Ladd CH2 pages 84-86 Jim Brune (8:20)
Discusses the bio-power discursive system concerning the ‘Others’, specifically Deaf and disabled people, run by wealthy people, professionals and politicians. Touches upon the historical development of discourses in four stages of history showing how lay people and Deaf/disabled people have been split as the bio-power discursive system applies more specialism and professionalism. This split has serious consequences when the Deaf/disabled people disagrees with the system and wants to change it because of the four obstacles the system create.
Ladd CH2 pages 83-84 Grieser (6:53)
Discusses six domains/types of discourses Dr. Ladd identified that Western majority societies delegate responsibility to rationalize and justify their oppressive actions upon “The Others.” They are political and administrative discourses, academic discourses, specialist discourses, medical discourses, scientific discourses and media discourses. They are all part of the discursive system that Deaf communities have to deal with.
Ladd CH2 p. 82-83 Eberwein (4:10)
Explains the difference between the two kinds of “hearing” people – the lay people and the specialists. Lay people are those who do not work in Deaf-related fields and specialists are those who maintain the two key features of colonialism of Deaf peoples: specialism and paternalism.
Also, emphasizes the importance for the lay reader to understand that “virtually all discourses about Deaf people have been conceived, controlled and written by people who were not themselves Deaf.” It’s in the same category of the ethnocentric bias that is involved with the majority of legislation concerning other minority groups.
Points out that Chapter 2 will summarize some of the main patterns in the specialist/paternalist discourses the past 5000 years and across several continents that have greatest relevance to the Deaf communities of the present day.

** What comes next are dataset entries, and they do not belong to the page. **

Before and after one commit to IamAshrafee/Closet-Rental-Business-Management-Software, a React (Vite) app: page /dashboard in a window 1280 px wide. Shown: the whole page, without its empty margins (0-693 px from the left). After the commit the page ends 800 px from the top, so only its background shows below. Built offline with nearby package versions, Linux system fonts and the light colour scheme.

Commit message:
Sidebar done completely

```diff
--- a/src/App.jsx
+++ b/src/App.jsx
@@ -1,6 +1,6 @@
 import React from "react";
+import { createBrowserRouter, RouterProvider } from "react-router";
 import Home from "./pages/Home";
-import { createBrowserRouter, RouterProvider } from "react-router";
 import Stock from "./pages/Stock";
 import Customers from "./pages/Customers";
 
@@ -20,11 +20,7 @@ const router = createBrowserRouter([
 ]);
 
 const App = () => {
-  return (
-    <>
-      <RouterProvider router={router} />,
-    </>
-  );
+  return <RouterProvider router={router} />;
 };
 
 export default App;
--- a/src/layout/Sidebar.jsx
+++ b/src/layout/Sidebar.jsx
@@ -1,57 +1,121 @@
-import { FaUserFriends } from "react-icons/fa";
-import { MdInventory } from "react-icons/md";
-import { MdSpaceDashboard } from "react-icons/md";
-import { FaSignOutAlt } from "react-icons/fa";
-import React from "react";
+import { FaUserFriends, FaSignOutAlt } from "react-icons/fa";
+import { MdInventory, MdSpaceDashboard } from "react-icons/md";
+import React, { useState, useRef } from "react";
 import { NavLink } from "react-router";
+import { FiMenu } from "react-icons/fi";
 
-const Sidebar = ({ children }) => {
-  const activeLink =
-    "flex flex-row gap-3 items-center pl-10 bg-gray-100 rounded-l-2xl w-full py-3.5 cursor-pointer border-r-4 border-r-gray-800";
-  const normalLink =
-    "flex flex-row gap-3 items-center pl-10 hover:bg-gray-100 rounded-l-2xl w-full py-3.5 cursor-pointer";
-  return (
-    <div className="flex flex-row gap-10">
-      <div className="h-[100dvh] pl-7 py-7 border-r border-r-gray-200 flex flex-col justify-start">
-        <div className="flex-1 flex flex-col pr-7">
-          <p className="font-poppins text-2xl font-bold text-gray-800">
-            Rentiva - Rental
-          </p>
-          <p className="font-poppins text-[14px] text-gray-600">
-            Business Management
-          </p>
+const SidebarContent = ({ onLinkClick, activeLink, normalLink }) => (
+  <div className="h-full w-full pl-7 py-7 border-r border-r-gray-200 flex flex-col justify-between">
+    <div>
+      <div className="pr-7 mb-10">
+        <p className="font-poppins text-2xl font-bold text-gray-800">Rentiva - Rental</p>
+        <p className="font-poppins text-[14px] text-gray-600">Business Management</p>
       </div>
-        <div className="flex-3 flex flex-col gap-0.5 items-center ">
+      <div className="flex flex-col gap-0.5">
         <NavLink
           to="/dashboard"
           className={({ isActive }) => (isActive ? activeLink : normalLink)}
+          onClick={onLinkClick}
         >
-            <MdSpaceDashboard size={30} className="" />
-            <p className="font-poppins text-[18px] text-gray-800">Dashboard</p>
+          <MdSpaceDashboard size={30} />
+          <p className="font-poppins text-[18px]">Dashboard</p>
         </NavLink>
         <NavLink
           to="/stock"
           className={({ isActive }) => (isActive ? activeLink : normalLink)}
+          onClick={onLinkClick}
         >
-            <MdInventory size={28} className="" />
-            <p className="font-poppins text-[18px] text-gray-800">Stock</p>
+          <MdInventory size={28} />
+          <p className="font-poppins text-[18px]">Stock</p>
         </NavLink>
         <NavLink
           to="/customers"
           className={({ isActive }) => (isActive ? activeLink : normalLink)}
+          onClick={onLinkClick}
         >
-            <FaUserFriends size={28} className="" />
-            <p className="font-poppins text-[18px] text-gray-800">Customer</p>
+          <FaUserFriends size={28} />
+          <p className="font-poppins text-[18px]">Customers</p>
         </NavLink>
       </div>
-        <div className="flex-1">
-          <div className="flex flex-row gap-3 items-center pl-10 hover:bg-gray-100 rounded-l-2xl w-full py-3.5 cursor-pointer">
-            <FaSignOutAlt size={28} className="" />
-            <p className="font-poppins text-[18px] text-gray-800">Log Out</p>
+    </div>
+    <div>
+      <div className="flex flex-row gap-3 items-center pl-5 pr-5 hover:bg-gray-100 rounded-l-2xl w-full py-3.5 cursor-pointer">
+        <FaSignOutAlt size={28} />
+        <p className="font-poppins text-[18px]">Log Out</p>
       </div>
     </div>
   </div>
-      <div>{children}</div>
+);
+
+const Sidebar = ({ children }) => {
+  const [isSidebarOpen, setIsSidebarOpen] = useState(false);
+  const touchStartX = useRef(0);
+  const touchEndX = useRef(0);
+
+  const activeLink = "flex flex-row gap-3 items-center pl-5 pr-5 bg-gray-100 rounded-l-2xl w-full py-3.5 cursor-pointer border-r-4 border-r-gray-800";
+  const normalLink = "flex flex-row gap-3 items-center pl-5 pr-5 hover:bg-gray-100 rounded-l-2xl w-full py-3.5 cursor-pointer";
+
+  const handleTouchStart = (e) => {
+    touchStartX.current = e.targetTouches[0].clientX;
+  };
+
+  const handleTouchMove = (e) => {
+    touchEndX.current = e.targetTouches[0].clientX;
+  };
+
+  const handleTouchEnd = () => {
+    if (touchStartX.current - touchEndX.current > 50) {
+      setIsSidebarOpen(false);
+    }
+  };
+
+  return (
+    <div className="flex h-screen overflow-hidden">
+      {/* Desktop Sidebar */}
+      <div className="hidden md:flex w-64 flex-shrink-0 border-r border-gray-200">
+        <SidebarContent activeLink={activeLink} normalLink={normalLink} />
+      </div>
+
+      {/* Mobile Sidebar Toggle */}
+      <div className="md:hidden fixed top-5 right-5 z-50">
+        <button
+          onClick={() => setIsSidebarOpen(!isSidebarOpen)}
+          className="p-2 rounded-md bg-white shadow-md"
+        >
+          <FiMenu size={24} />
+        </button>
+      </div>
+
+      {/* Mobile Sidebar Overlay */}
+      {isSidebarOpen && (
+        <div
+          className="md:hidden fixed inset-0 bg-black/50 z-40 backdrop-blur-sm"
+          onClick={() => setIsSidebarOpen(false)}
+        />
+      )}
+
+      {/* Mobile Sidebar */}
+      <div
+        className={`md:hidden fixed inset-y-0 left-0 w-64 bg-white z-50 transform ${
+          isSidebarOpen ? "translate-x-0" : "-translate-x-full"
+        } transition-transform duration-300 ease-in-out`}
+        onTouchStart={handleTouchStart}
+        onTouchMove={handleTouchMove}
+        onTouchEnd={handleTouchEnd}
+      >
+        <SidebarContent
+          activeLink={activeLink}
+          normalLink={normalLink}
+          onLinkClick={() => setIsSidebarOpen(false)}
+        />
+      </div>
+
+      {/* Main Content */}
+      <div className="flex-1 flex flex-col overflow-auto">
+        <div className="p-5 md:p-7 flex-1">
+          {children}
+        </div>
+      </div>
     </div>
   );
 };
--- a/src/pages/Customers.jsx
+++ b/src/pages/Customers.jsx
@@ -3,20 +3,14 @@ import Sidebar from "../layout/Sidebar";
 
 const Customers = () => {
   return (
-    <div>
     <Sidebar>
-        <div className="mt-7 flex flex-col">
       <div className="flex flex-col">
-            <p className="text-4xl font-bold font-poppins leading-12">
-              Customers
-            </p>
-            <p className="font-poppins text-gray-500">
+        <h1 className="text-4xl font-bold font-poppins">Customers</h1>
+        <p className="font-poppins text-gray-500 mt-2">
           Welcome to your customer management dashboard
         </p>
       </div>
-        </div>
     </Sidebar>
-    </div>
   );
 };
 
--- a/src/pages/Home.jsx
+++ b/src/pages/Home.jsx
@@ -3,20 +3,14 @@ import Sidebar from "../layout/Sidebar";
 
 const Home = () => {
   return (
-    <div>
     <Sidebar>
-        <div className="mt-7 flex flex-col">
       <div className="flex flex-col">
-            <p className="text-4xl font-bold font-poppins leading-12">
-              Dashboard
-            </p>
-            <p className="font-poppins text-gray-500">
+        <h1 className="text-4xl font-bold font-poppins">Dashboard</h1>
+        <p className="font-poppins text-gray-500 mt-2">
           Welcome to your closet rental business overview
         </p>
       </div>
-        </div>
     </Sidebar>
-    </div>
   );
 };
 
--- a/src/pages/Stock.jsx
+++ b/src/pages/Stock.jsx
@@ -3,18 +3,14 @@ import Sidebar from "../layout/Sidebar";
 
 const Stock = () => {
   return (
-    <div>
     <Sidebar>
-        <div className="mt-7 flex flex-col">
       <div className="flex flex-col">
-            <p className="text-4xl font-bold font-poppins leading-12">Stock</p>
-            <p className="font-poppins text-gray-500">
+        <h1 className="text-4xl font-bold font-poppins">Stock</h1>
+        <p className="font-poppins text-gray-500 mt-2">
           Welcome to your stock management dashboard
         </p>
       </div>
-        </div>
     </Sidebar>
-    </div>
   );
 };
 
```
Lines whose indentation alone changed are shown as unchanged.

Ladd CH2 pages 79-81 Brenda Jo Falgier (9:41)
Describes colonialism and discusses why Deaf communities should be viewed as being colonized. Introduces those key terminologies: post-colonialism, decolonization, counter-narrative, post-modernism, essentialism, strategic essentialism.
Ladd CH2 p. 78-79 (7:18) Grushkin
Summarizes the goal and issues regarding Colonialism and Post-Colonialism Studies. Also, discusses how language domination and audism resembles colonialism for Deaf people. Mentions works by Harlan Lane and Wrigley initiating discussion on colonialism of Deaf communities as well as examining the majority society’s ideologies and discourses that created and perpetuates the colonialism.
Ladd CH1 p. 52-53 Cantrell
Discusses the role of printed media in the Deaf community in United Kingdom and United States.